_Your task_: Report every line below that holds the word "email".

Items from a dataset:
_ _ _ _ _ _ _

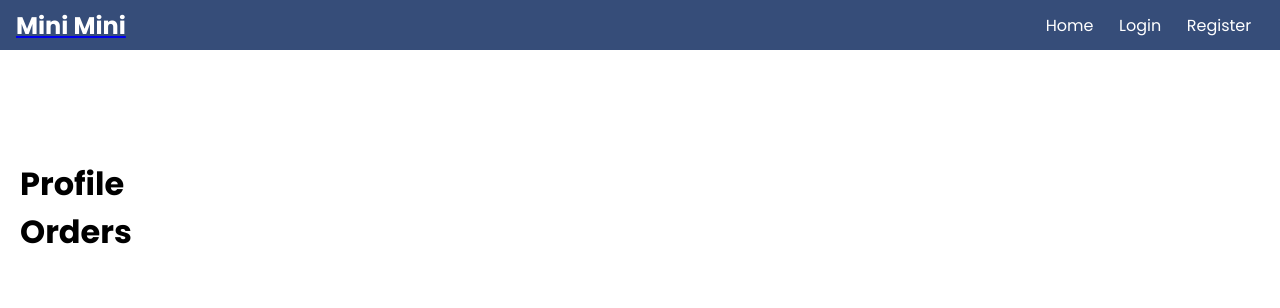
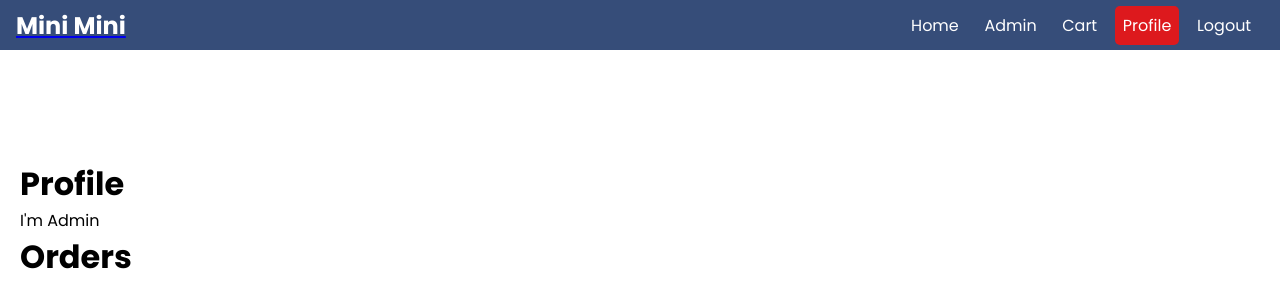
Before and after one commit to aomsk/mini-e-commerce, a React (Vite) app in the folder frontend/: page /profile in a window 1280 px wide. Shown: the top 308 px of the page. Built offline with nearby package versions, Linux system fonts and the light colour scheme; no server answers; sample sign-in values are in the browser's storage.

Commit message:
chore(frontend): update auth

```diff
--- a/frontend/src/App.tsx
+++ b/frontend/src/App.tsx
@@ -18,8 +18,8 @@ import AdminRoutes from "./utils/AdminRoutes";
 import { useAuthContext } from "./hooks/useAuthContext";
 
 const App = () => {
-  const token = localStorage.getItem("token");
-  const { currentUser } = useAuthContext();
+  const { currentUser, user } = useAuthContext();
+
   return (
     <>
       <Navbar />
@@ -35,16 +35,8 @@ const App = () => {
         </Route>
         // public routes
         <Route path="/" element={<Home />} errorElement={<ErrorPage />} />
-        <Route
-          path="/login"
-          element={!token || currentUser === "public" ? <Login /> : <Navigate to="/" replace />}
-          errorElement={<ErrorPage />}
-        />
-        <Route
-          path="/register"
-          element={!token || currentUser === "public" ? <Register /> : <Navigate to="/" replace />}
-          errorElement={<ErrorPage />}
-        />
+        <Route path="/login" element={!user?.token || currentUser === "public" ? <Login /> : <Navigate to="/" replace />} errorElement={<ErrorPage />} />
+        <Route path="/register" element={!user?.token || currentUser === "public" ? <Register /> : <Navigate to="/" replace />} errorElement={<ErrorPage />} />
         <Route path="*" element={<NotFound />} />
       </Routes>
     </>
--- a/frontend/src/context/AuthContext.tsx
+++ b/frontend/src/context/AuthContext.tsx
@@ -1,5 +1,5 @@
 /* eslint-disable @typescript-eslint/no-explicit-any */
-import { createContext, useState } from "react";
+import { createContext, useState, useEffect } from "react";
 import axios from "axios";
 import { useNavigate, redirect } from "react-router-dom";
 import { message } from "antd";
@@ -14,7 +14,7 @@ interface IUser {
 }
 
 interface IAuthContext {
-  user: IUser;
+  user: IUser | null;
   login: (email: string, password: string) => void;
   logout: () => void;
   currentUser: string;
@@ -25,12 +25,25 @@ export const AuthContext = createContext<IAuthContext | null>(null);
 export const AuthContextProvider = ({ children }: IProps) => {
   const navigate = useNavigate();
   const [messageApi, contextHolder] = message.useMessage();
-  const [user, setUser] = useState<IUser>({
-    email: "",
-    token: "",
-  });
-  const [currentUser, setCurrentUser] = useState<string>(localStorage.getItem("user_type") || "public");
-  console.log("currentUser: ", currentUser);
+  const [user, setUser] = useState<IUser | null>(
+    JSON.parse(localStorage.getItem("user") as string) || {
+      email: "",
+      token: "",
+    }
+  );
+  const [currentUser, setCurrentUser] = useState<string>("public");
+
+  useEffect(() => {
+    console.log("user : ", user);
+    if (user?.token) {
+      const decoded: any = jwtDecode((user as IUser)?.token);
+      if (decoded.role === "admin") {
+        setCurrentUser("admin");
+      } else {
+        setCurrentUser("customer");
+      }
+    }
+  }, [user]);
 
   // login
   const login = async (email: string, password: string) => {
@@ -39,18 +52,10 @@ export const AuthContextProvider = ({ children }: IProps) => {
       .then((response) => {
         if (response.status === 200) {
           setUser(response.data.user);
-          const decoded: any = jwtDecode(response.data.user.token);
-          console.log("decoded: ", decoded);
-          if (decoded.role === "admin") {
-            setCurrentUser("admin");
-            localStorage.setItem("user_type", "admin");
-          } else {
-            setCurrentUser("customer");
-            localStorage.setItem("user_type", "customer");
-          }
           navigate("/");
           localStorage.setItem("token", response.data.user.token);
           localStorage.setItem("email", response.data.user.email);
+          localStorage.setItem("user", JSON.stringify(response.data.user));
         }
       })
       .catch((error) => {
--- a/frontend/src/pages/Profile.tsx
+++ b/frontend/src/pages/Profile.tsx
@@ -11,10 +11,10 @@ interface User {
 
 const Profile = () => {
   const [userData, setUserData] = useState<User>();
-  const { currentUser } = useAuthContext();
+  const { currentUser, user } = useAuthContext();
   const getUserData = async () => {
-    const email: string | null = localStorage.getItem("email");
-
+    // const email: string | null = localStorage.getItem("email");
+    const { email } = user;
     await axios
       .post("http://localhost:3000/api/user", { email })
 
--- a/frontend/src/utils/ProtectedRoutes.tsx
+++ b/frontend/src/utils/ProtectedRoutes.tsx
@@ -5,7 +5,7 @@ const ProtectedRoute = () => {
   const { user } = useAuthContext();
   const token = localStorage.getItem("token");
 
-  if (!user.token && !token) {
+  if (!user?.token && !token) {
     return <Navigate to={"/"} replace />;
   }
 
```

_ _ _ _ _ _ _

_Problem solution_:
   login: (email: string, password: string) => void;
-    email: "",
+      email: "",
   const login = async (email: string, password: string) => {
           localStorage.setItem("email", response.data.user.email);
-    const email: string | null = localStorage.getItem("email");
+    // const email: string | null = localStorage.getItem("email");
+    const { email } = user;
       .post("http://localhost:3000/api/user", { email })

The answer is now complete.